◆ Goal of the exercise ◆
The expected answer is a copy of every line in the listing that has the word "backend".

◆ The records ◆
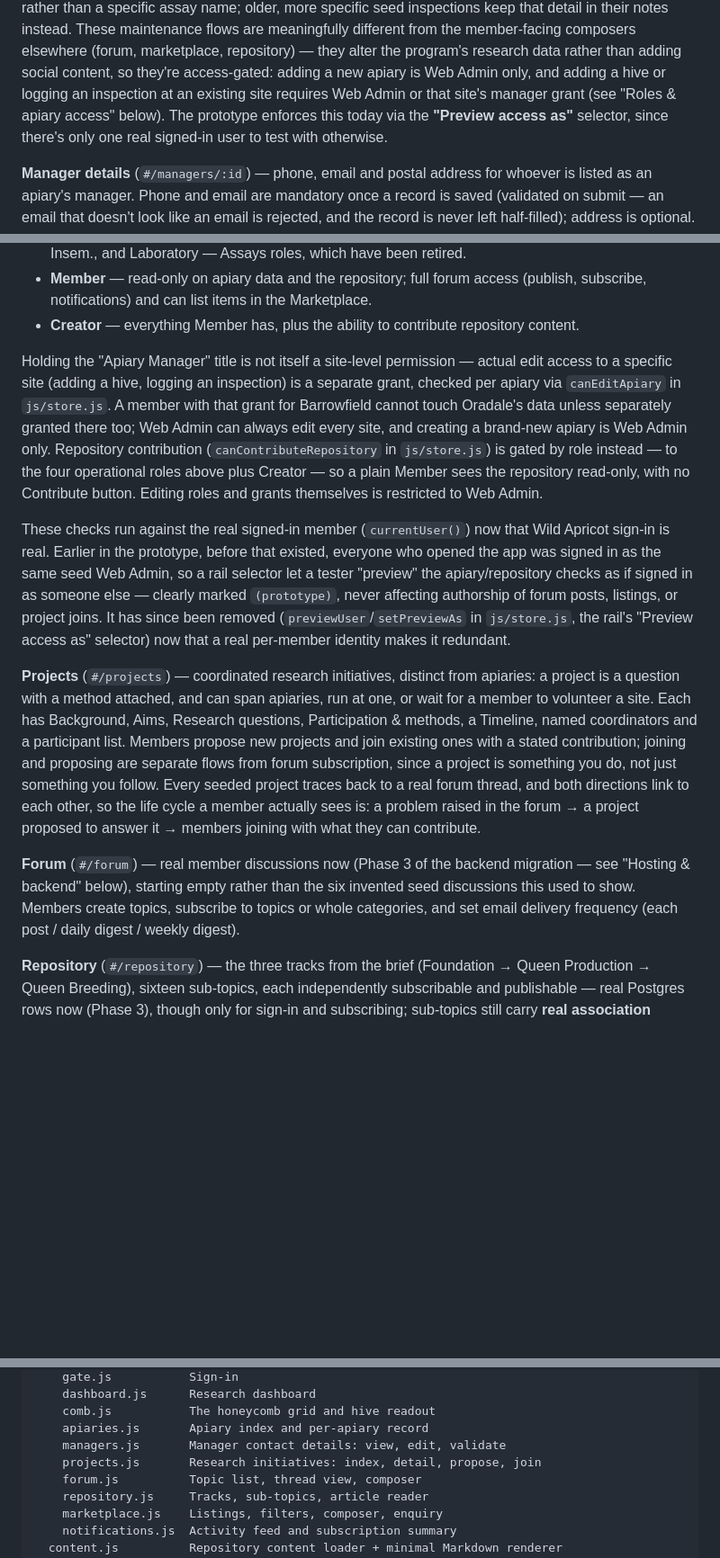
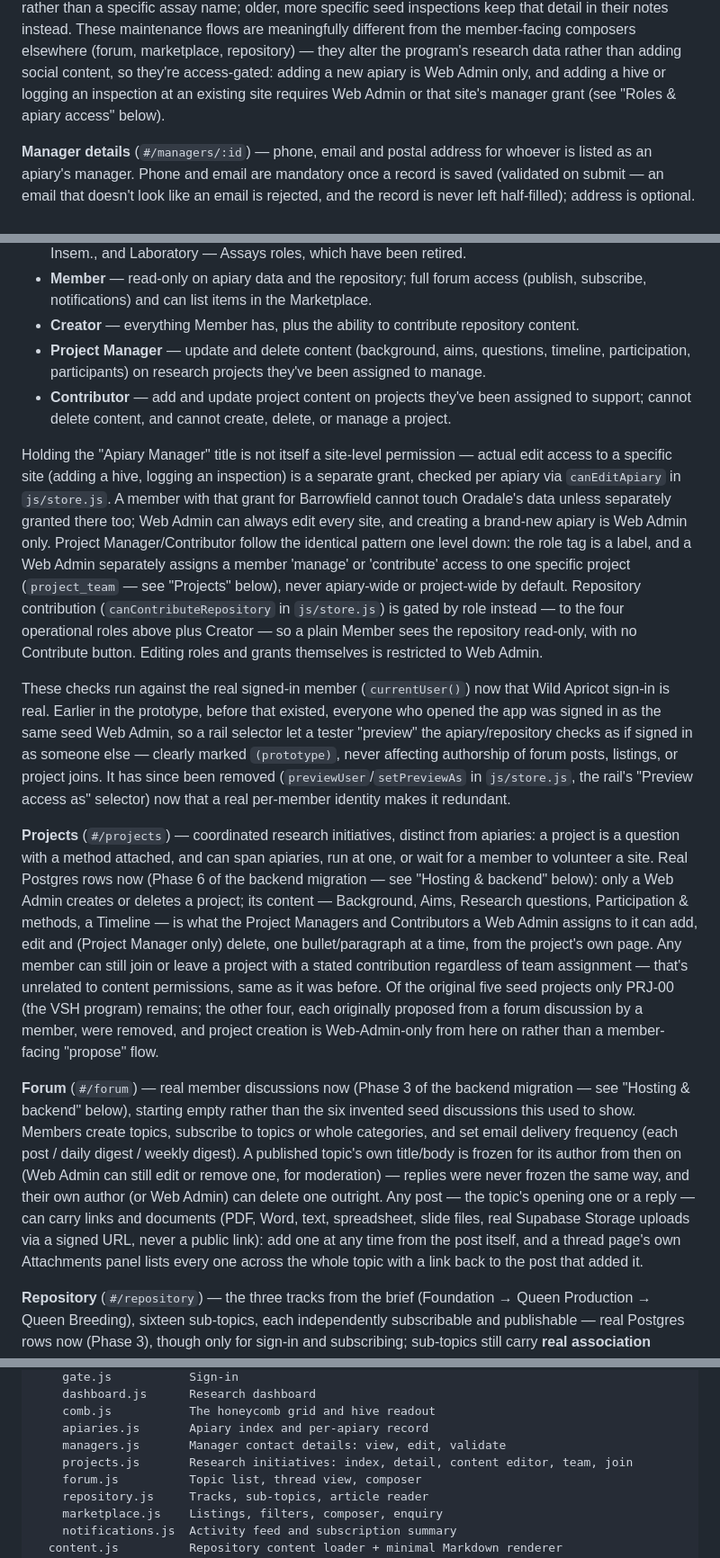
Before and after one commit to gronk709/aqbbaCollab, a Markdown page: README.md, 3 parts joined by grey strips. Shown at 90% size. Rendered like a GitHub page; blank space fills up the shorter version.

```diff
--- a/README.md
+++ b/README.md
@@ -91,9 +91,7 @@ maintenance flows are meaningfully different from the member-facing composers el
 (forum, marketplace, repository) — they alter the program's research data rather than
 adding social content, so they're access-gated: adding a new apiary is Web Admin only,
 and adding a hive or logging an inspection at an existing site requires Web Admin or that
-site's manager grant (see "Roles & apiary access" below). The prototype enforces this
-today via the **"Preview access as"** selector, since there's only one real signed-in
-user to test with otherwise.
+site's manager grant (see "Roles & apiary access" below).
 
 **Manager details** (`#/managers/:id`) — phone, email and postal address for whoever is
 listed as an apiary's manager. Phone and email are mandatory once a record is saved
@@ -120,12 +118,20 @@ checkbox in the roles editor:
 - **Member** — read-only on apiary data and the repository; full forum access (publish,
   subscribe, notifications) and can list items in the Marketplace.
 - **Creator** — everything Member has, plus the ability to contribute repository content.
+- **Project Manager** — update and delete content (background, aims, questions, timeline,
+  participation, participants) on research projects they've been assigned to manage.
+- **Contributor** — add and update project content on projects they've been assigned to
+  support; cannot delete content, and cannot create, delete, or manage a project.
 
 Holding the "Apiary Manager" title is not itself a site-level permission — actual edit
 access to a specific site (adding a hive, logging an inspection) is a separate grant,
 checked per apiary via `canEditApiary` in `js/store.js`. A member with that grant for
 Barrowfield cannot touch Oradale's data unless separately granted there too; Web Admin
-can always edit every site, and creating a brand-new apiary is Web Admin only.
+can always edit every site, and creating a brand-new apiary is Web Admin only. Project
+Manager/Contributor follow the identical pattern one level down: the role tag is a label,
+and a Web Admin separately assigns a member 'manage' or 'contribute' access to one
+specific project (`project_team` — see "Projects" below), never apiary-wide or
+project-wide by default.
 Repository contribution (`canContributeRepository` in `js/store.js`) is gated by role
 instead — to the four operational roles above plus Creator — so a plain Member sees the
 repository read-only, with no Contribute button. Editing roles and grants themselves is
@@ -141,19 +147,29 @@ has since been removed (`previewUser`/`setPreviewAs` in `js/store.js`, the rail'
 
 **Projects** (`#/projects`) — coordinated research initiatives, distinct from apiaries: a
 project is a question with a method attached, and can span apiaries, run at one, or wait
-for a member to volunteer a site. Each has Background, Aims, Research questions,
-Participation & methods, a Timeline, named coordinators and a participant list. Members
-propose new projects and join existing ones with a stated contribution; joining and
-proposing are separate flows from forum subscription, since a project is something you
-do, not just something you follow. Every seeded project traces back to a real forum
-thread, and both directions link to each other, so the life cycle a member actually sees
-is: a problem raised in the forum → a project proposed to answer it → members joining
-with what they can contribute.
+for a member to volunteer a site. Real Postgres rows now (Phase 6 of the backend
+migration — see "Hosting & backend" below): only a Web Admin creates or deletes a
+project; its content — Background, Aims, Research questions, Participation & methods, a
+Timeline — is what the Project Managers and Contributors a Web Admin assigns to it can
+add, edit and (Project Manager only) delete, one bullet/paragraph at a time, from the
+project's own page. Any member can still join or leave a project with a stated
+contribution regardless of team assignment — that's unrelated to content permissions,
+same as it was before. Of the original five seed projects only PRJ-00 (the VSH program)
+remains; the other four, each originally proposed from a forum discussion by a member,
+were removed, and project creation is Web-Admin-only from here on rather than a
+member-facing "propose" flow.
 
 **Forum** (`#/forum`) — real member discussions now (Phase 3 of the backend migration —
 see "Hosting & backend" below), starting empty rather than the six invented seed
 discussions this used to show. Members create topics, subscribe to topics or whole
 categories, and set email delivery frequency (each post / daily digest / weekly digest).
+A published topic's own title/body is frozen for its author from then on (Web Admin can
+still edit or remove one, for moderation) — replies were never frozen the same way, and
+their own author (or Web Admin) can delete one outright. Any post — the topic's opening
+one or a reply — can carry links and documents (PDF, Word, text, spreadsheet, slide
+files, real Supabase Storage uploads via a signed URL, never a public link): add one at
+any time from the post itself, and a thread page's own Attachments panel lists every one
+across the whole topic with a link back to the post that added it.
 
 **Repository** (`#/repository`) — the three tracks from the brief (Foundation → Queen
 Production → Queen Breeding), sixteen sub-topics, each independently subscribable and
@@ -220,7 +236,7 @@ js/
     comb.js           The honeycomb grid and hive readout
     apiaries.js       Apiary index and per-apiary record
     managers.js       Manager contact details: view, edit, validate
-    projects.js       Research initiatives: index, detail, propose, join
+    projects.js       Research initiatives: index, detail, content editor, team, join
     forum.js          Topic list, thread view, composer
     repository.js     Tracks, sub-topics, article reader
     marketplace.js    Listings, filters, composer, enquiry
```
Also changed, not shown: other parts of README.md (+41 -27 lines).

◆ Result below ◆
+for a member to volunteer a site. Real Postgres rows now (Phase 6 of the backend
+migration — see "Hosting & backend" below): only a Web Admin creates or deletes a
 **Forum** (`#/forum`) — real member discussions now (Phase 3 of the backend migration —
 see "Hosting & backend" below), starting empty rather than the six invented seed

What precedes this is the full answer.